Yanis Varoufakis

Economics professor, quietly writing obscure academic texts for years, until thrust onto the public scene by Europe's inane handling of an inevitable crisis

Articles by Yanis Varoufakis

A Central Bank Cryptocurrency to Democratize Money

July 28, 2021

Since 2008 – and more so during the pandemic – central bank money has been showered, via private bankers, on the ultra-rich, while everyone else suffers stagnation and austerity. The time for change is now, and the way to do it is by creating central-bank cryptocurrency.
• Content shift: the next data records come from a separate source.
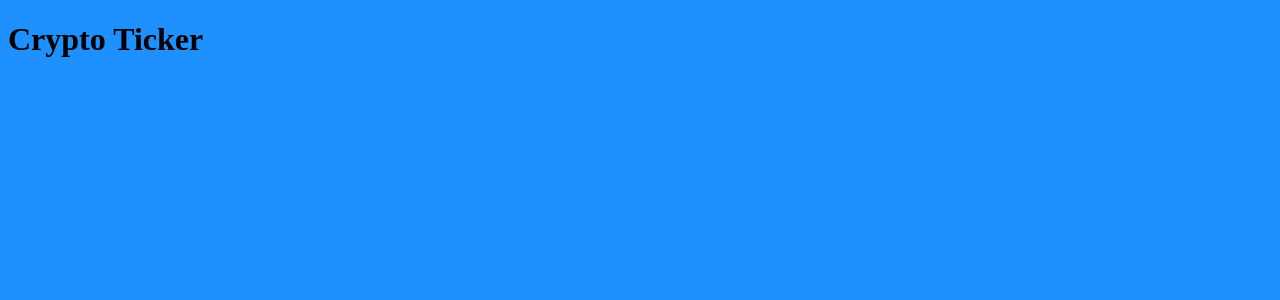
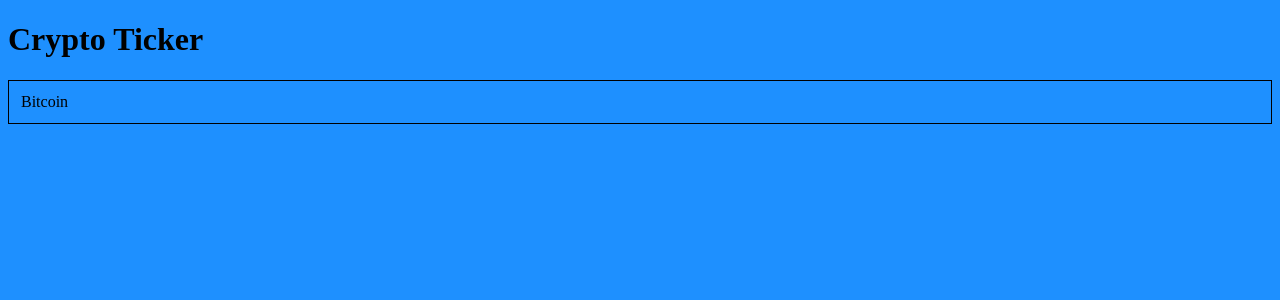
Before and after one commit to christophersiem/crypto-ticker, a React (Create React App) app in the folder frontend/: page / in a window 1280 px wide. Shown: the top 300 px of the page. Built offline with nearby package versions, Linux system fonts and the light colour scheme.

Commit message:
Add CryptoCard.js

```diff
--- a/frontend/package.json
+++ b/frontend/package.json
@@ -6,6 +6,7 @@
     "@testing-library/jest-dom": "^5.14.1",
     "@testing-library/react": "^11.2.7",
     "@testing-library/user-event": "^12.8.3",
+    "axios": "^0.23.0",
     "react": "^17.0.2",
     "react-dom": "^17.0.2",
     "react-scripts": "4.0.3",
--- a/frontend/src/App.js
+++ b/frontend/src/App.js
@@ -1,7 +1,18 @@
+import CryptoCard from './components/CryptoCard'
+
 function App() {
+  const bitcoinData = {
+    name: 'Bitcoin',
+    currentPrice: {
+      eur: 10000,
+      usd: 20000,
+    },
+  }
+
   return (
     <div>
       <h1>Crypto Ticker</h1>
+      <CryptoCard coinData={bitcoinData} />
     </div>
   )
 }
--- a/frontend/src/GlobalStyle.js
+++ b/frontend/src/GlobalStyle.js
@@ -1,9 +1,17 @@
-import {createGlobalStyle} from 'styled-components';
+import { createGlobalStyle } from 'styled-components'
 
 const GlobalStyle = createGlobalStyle`
+
   body {
     background-color: dodgerblue;
   }
-`;
 
-export default GlobalStyle;
+  :root {
+    --spacing-m : 12px;
+
+  }
+
+
+`
+
+export default GlobalStyle
--- /dev/null
+++ b/frontend/src/components/CryptoCard.js
@@ -0,0 +1,10 @@
+import styled from 'styled-components/macro'
+
+export default function CryptoCard({ coinData }) {
+  return <Wrapper>{coinData.name}</Wrapper>
+}
+
+const Wrapper = styled.div`
+  border: 1px solid black;
+  padding: var(--spacing-m);
+`
```
Also changed, not shown: 1 other file (tests, documents, lock files or other folders).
ATHENS – The history of money has been the history of the struggles to control the payment system and the money tree. Today, with control over both resting in the hands of bankers, central banks’ efforts to boost business end up amplifying inequality while failing to address either economic stagnation or the looming climate disaster. The time for ending this scandalous cartel is now; the way to do it is by creating a central-bank cryptocurrency.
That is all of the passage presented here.